NEWS  |  CAMPUS

Former UF public relations professor Kathleen Kelly dies at 77

The professor had a lasting impact on many people’s lives worldwide and transformed the way public relations is practiced in the industry nowadays.

Photo courtesy of the department of public relations
Photo courtesy of the department of public relations

As a professor and prolific researcher who inspired countless students in Weimer Hall, Kathleen Kelly helped reshape how public relations is practiced today by introducing the nonprofit sector into the field of study through her love for research.

Kelly, who was a former UF public relations professor and advisor for mass communication Ph.D. students, died April 28 in her St. Augustine condo at 77.

“She had a passion for teaching and for research that was contagious, and she was genuinely interested in people and building relationships,” Christopher Wilson, a 46-year-old associate professor at Brigham Young University, said. “Who she was made everything else that she did better. It made her research, work, and it made her teaching effective and memorable.”

She had been struggling with chronic obstructive pulmonary disease (COPD), a severe inflammatory lung disease that causes airflow blockage and breathing issues, according to the UF College of Journalism and Communications article.

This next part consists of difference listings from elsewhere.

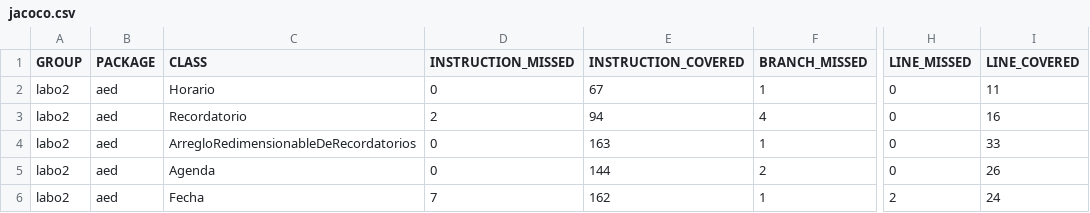
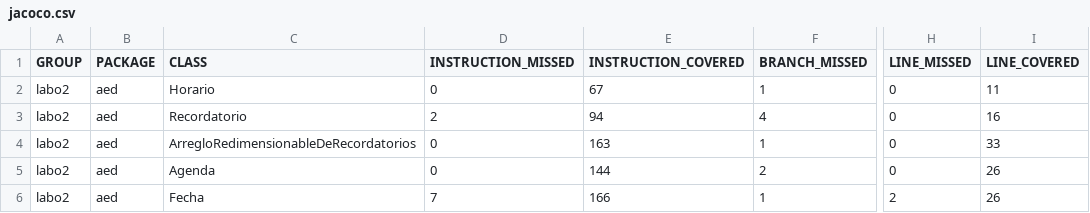
Before and after one commit to tomihq/talleres, a CSV file: Taller 3/taller3/target/site/jacoco/jacoco.csv, drawn as a sheet; only a part is shown, gaps mark what is left out; the diff names each change by its address in the sheet, - before the commit and + after, or states it on an @@ line.

```diff
--- a/Taller 3/taller3/target/site/jacoco/jacoco.csv
+++ b/Taller 3/taller3/target/site/jacoco/jacoco.csv
-E6 (INSTRUCTION_COVERED): 162
+E6 (INSTRUCTION_COVERED): 166
-I6 (LINE_COVERED): 24
+I6 (LINE_COVERED): 26
```
Also changed, not shown: 24 other files.
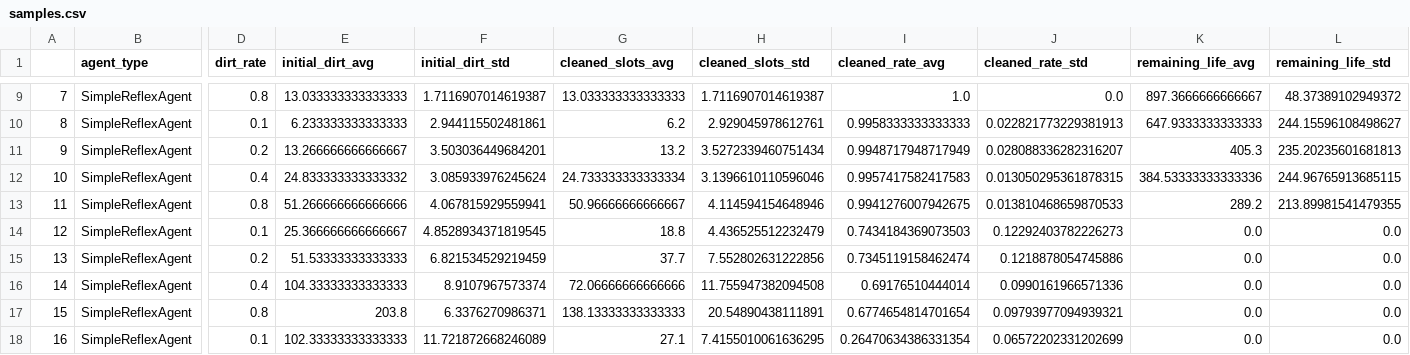
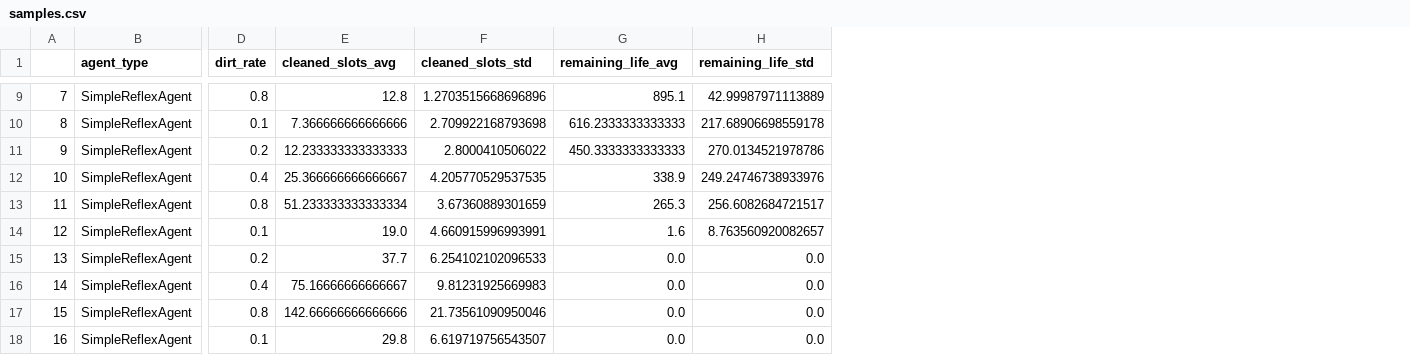
Before and after one commit to LucianoAlbanes/ia-uncuyo-2022, a CSV file: tp2-agentes-racionales/attachments/samples.csv, drawn as a sheet; only a part is shown, gaps mark what is left out; removed rows and columns are numbered as before the commit, all else as after; the diff covers the shown part only; the diff names each change by its address in the sheet, - before the commit and + after, or states it on an @@ line.

```diff
--- a/tp2-agentes-racionales/attachments/samples.csv
+++ b/tp2-agentes-racionales/attachments/samples.csv
-column E (initial_dirt_avg), rows 9-18: 13.033333333333333 | 6.233333333333333 | 13.266666666666667 | 24.833333333333332 | 51.266666666666666 | 25.366666666666667 | 51.53333333333333 | 104.33333333333333 | 203.8 | 102.33333333333333
-column F (initial_dirt_std), rows 9-18: 1.7116907014619387 | 2.944115502481861 | 3.503036449684201 | 3.085933976245624 | 4.067815929559941 | 4.8528934371819545 | 6.821534529219459 | 8.9107967573374 | 6.3376270986371 | 11.721872668246089
-column I (cleaned_rate_avg), rows 9-18: 1.0 | 0.9958333333333333 | 0.9948717948717949 | 0.9957417582417583 | 0.9941276007942675 | 0.7434184369073503 | 0.7345119158462474 | 0.69176510444014 | 0.6774654814701654 | 0.26470634386331354
-column J (cleaned_rate_std), rows 9-18: 0.0 | 0.022821773229381913 | 0.028088336282316207 | 0.013050295361878315 | 0.013810468659870533 | 0.12292403782226273 | 0.1218878054745886 | 0.0990161966571336 | 0.09793977094939321 | 0.06572202331202699
-E9 (cleaned_slots_avg): 13.033333333333333
+E9 (cleaned_slots_avg): 12.8
-F9 (cleaned_slots_std): 1.7116907014619387
+F9 (cleaned_slots_std): 1.2703515668696896
-G9 (remaining_life_avg): 897.3666666666667
+G9 (remaining_life_avg): 895.1
-H9 (remaining_life_std): 48.37389102949372
+H9 (remaining_life_std): 42.99987971113889
-E10 (cleaned_slots_avg): 6.2
+E10 (cleaned_slots_avg): 7.366666666666666
-F10 (cleaned_slots_std): 2.929045978612761
+F10 (cleaned_slots_std): 2.709922168793698
-G10 (remaining_life_avg): 647.9333333333333
+G10 (remaining_life_avg): 616.2333333333333
-H10 (remaining_life_std): 244.15596108498627
+H10 (remaining_life_std): 217.68906698559178
-E11 (cleaned_slots_avg): 13.2
+E11 (cleaned_slots_avg): 12.233333333333333
-F11 (cleaned_slots_std): 3.5272339460751434
+F11 (cleaned_slots_std): 2.8000410506022
-G11 (remaining_life_avg): 405.3
+G11 (remaining_life_avg): 450.3333333333333
-H11 (remaining_life_std): 235.20235601681813
+H11 (remaining_life_std): 270.0134521978786
-E12 (cleaned_slots_avg): 24.733333333333334
+E12 (cleaned_slots_avg): 25.366666666666667
-F12 (cleaned_slots_std): 3.1396610110596046
+F12 (cleaned_slots_std): 4.205770529537535
-G12 (remaining_life_avg): 384.53333333333336
+G12 (remaining_life_avg): 338.9
-H12 (remaining_life_std): 244.96765913685115
+H12 (remaining_life_std): 249.24746738933976
-E13 (cleaned_slots_avg): 50.96666666666667
+E13 (cleaned_slots_avg): 51.233333333333334
-F13 (cleaned_slots_std): 4.114594154648946
+F13 (cleaned_slots_std): 3.67360889301659
-G13 (remaining_life_avg): 289.2
+G13 (remaining_life_avg): 265.3
-H13 (remaining_life_std): 213.89981541479355
+H13 (remaining_life_std): 256.6082684721517
-E14 (cleaned_slots_avg): 18.8
+E14 (cleaned_slots_avg): 19.0
-F14 (cleaned_slots_std): 4.436525512232479
+F14 (cleaned_slots_std): 4.660915996993991
-G14 (remaining_life_avg): 0.0
+G14 (remaining_life_avg): 1.6
-H14 (remaining_life_std): 0.0
+H14 (remaining_life_std): 8.763560920082657
-F15 (cleaned_slots_std): 7.552802631222856
+F15 (cleaned_slots_std): 6.254102102096533
-E16 (cleaned_slots_avg): 72.06666666666666
+E16 (cleaned_slots_avg): 75.16666666666667
-F16 (cleaned_slots_std): 11.755947382094508
+F16 (cleaned_slots_std): 9.81231925669983
-E17 (cleaned_slots_avg): 138.13333333333333
+E17 (cleaned_slots_avg): 142.66666666666666
-F17 (cleaned_slots_std): 20.54890438111891
+F17 (cleaned_slots_std): 21.73561090950046
-E18 (cleaned_slots_avg): 27.1
+E18 (cleaned_slots_avg): 29.8
-F18 (cleaned_slots_std): 7.4155010061636295
+F18 (cleaned_slots_std): 6.619719756543507
```
Also changed, not shown: 126 edited cells elsewhere in this file, 4 other files.
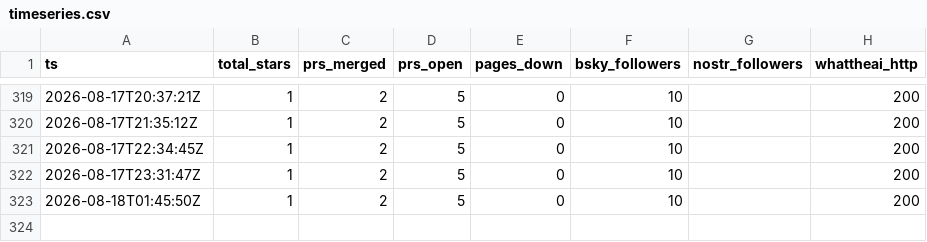
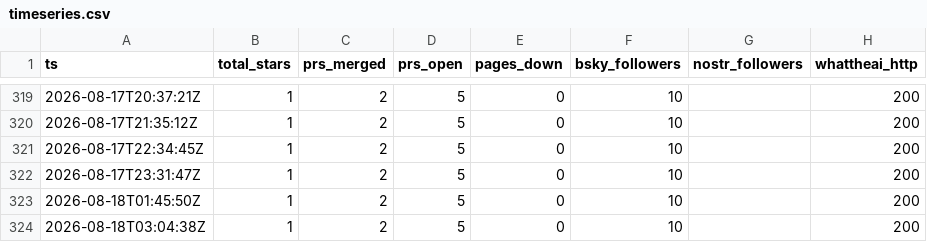
Before and after one commit to parweb/god-flight-recorder, a CSV file: data/timeseries.csv, drawn as a sheet; only a part is shown, gaps mark what is left out.

```diff
--- a/data/timeseries.csv
+++ b/data/timeseries.csv
@@ -323 +323,2 @@ ts,total_stars,prs_merged,prs_open,pages_down,bsky_followers,nostr_followers,wha
 "2026-08-18T01:45:50Z",1,2,5,0,10,"",200
+"2026-08-18T03:04:38Z",1,2,5,0,10,"",200
```
Also changed, not shown: 1 other file.
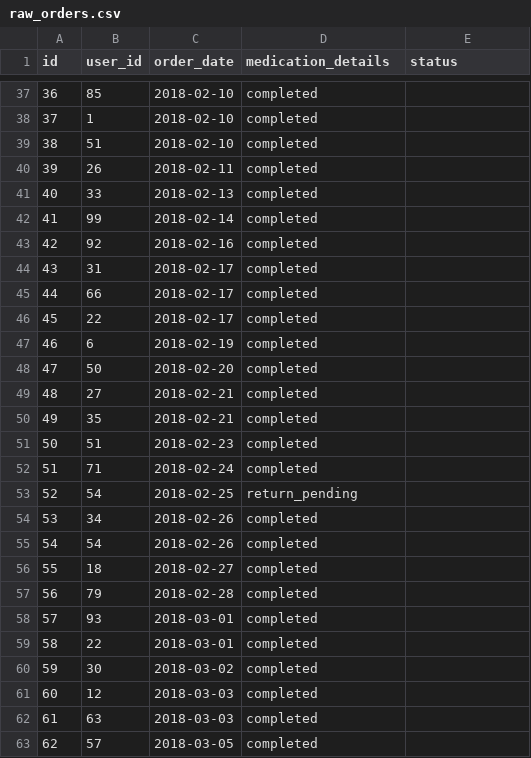
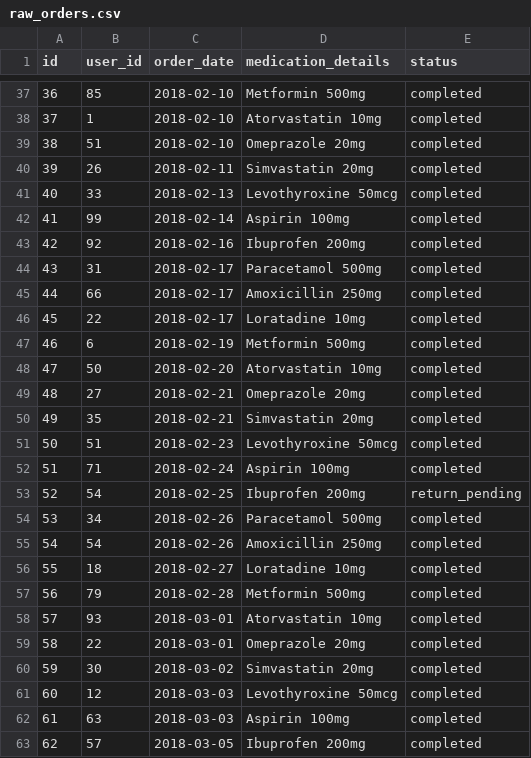
Before and after one commit to nehiljain/jaffle_shop_duckdb_dev_sales, a CSV file: seeds/raw_orders.csv, drawn as a sheet; only a part is shown, gaps mark what is left out; the diff covers the shown part only.

```diff
--- a/seeds/raw_orders.csv
+++ b/seeds/raw_orders.csv
@@ -37,27 +37,27 @@ id,user_id,order_date,medication_details,status
-36,85,2018-02-10,completed
-37,1,2018-02-10,completed
-38,51,2018-02-10,completed
-39,26,2018-02-11,completed
-40,33,2018-02-13,completed
-41,99,2018-02-14,completed
-42,92,2018-02-16,completed
-43,31,2018-02-17,completed
-44,66,2018-02-17,completed
-45,22,2018-02-17,completed
-46,6,2018-02-19,completed
-47,50,2018-02-20,completed
-48,27,2018-02-21,completed
-49,35,2018-02-21,completed
-50,51,2018-02-23,completed
-51,71,2018-02-24,completed
-52,54,2018-02-25,return_pending
-53,34,2018-02-26,completed
-54,54,2018-02-26,completed
-55,18,2018-02-27,completed
-56,79,2018-02-28,completed
-57,93,2018-03-01,completed
-58,22,2018-03-01,completed
-59,30,2018-03-02,completed
-60,12,2018-03-03,completed
-61,63,2018-03-03,completed
-62,57,2018-03-05,completed
+36,85,2018-02-10,Metformin 500mg,completed
+37,1,2018-02-10,Atorvastatin 10mg,completed
+38,51,2018-02-10,Omeprazole 20mg,completed
+39,26,2018-02-11,Simvastatin 20mg,completed
+40,33,2018-02-13,Levothyroxine 50mcg,completed
+41,99,2018-02-14,Aspirin 100mg,completed
+42,92,2018-02-16,Ibuprofen 200mg,completed
+43,31,2018-02-17,Paracetamol 500mg,completed
+44,66,2018-02-17,Amoxicillin 250mg,completed
+45,22,2018-02-17,Loratadine 10mg,completed
+46,6,2018-02-19,Metformin 500mg,completed
+47,50,2018-02-20,Atorvastatin 10mg,completed
+48,27,2018-02-21,Omeprazole 20mg,completed
+49,35,2018-02-21,Simvastatin 20mg,completed
+50,51,2018-02-23,Levothyroxine 50mcg,completed
+51,71,2018-02-24,Aspirin 100mg,completed
+52,54,2018-02-25,Ibuprofen 200mg,return_pending
+53,34,2018-02-26,Paracetamol 500mg,completed
+54,54,2018-02-26,Amoxicillin 250mg,completed
+55,18,2018-02-27,Loratadine 10mg,completed
+56,79,2018-02-28,Metformin 500mg,completed
+57,93,2018-03-01,Atorvastatin 10mg,completed
+58,22,2018-03-01,Omeprazole 20mg,completed
+59,30,2018-03-02,Simvastatin 20mg,completed
+60,12,2018-03-03,Levothyroxine 50mcg,completed
+61,63,2018-03-03,Aspirin 100mg,completed
+62,57,2018-03-05,Ibuprofen 200mg,completed
```
Also changed, not shown: 124 edited cells elsewhere in this file, seeds/raw_customers.csv, seeds/raw_payments.csv.
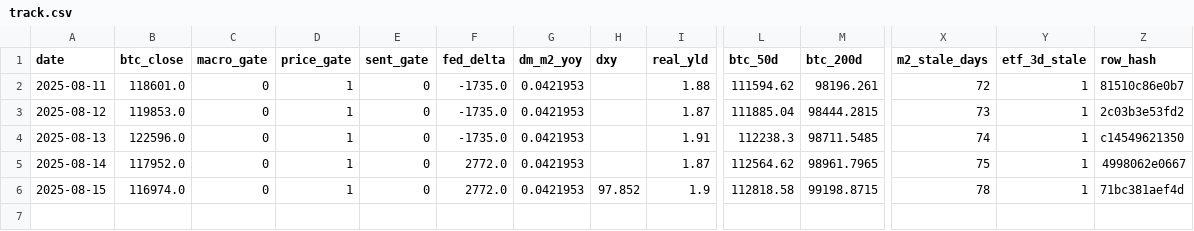
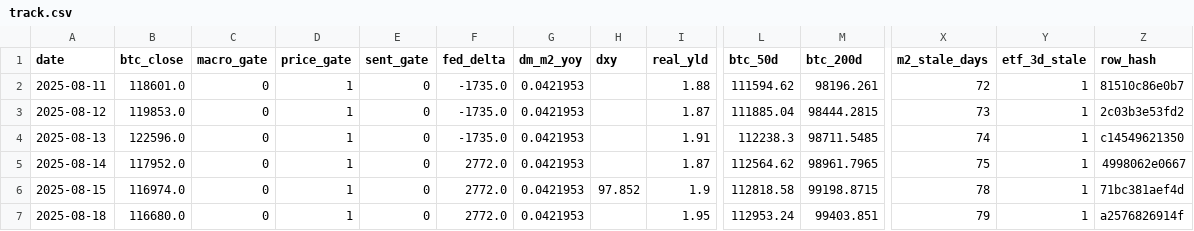
Before and after one commit to matthewprotti/btc_macro_agent_v2.py, a CSV file: track.csv, drawn as a sheet; only a part is shown, gaps mark what is left out; rows hold the shown columns only; the diff names each change by its address in the sheet, - before the commit and + after, or states it on an @@ line.

```diff
--- a/track.csv
+++ b/track.csv
+row 7: 2025-08-18 | 116680.0 | 0 | 1 | 0 | 2772.0 | 0.0421953 |  | 1.95 | 112953.24 | 99403.851 | 79 | 1 | a2576826914f
```
Also changed, not shown: data/BTCUSD.csv, data/REALYLD.csv, 1 other file.
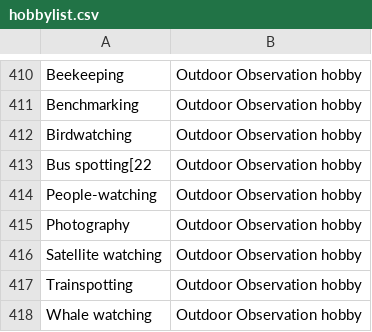
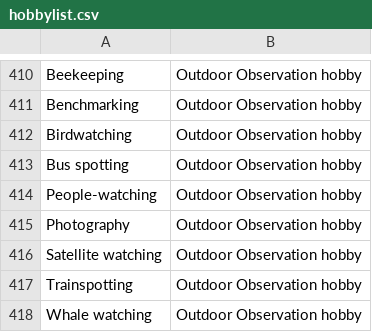
Before and after one commit to Danie83/SoRe, a CSV file: datasets/hobbylist.csv, drawn as a sheet; only a part is shown, gaps mark what is left out.

```diff
--- a/datasets/hobbylist.csv
+++ b/datasets/hobbylist.csv
@@ -412,3 +412,3 @@ Benchmarking,Outdoor Observation hobby
 Birdwatching,Outdoor Observation hobby
-Bus spotting[22,Outdoor Observation hobby
+Bus spotting,Outdoor Observation hobby
 People-watching,Outdoor Observation hobby
```
Also changed, not shown: 22 other files.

Kelly is survived by her husband of 60 years, George F. Kelly, daughter Jodie Anne Funderburk, granddaughters Sarah and Catherine Levy, brother Russell Mehram Jr. and many cousins, nieces, nephews, close friends, students and professional associates, according to the UF CJC article.

She retired from the UF CJC in 2019. During her nearly 16 years at UF, Kelly taught and advised public relations students and served as the public relations department chair during her last three years in the college. 

Her influence within the public relations industry was not limited to UF, as her work and research reached many people across the nation. 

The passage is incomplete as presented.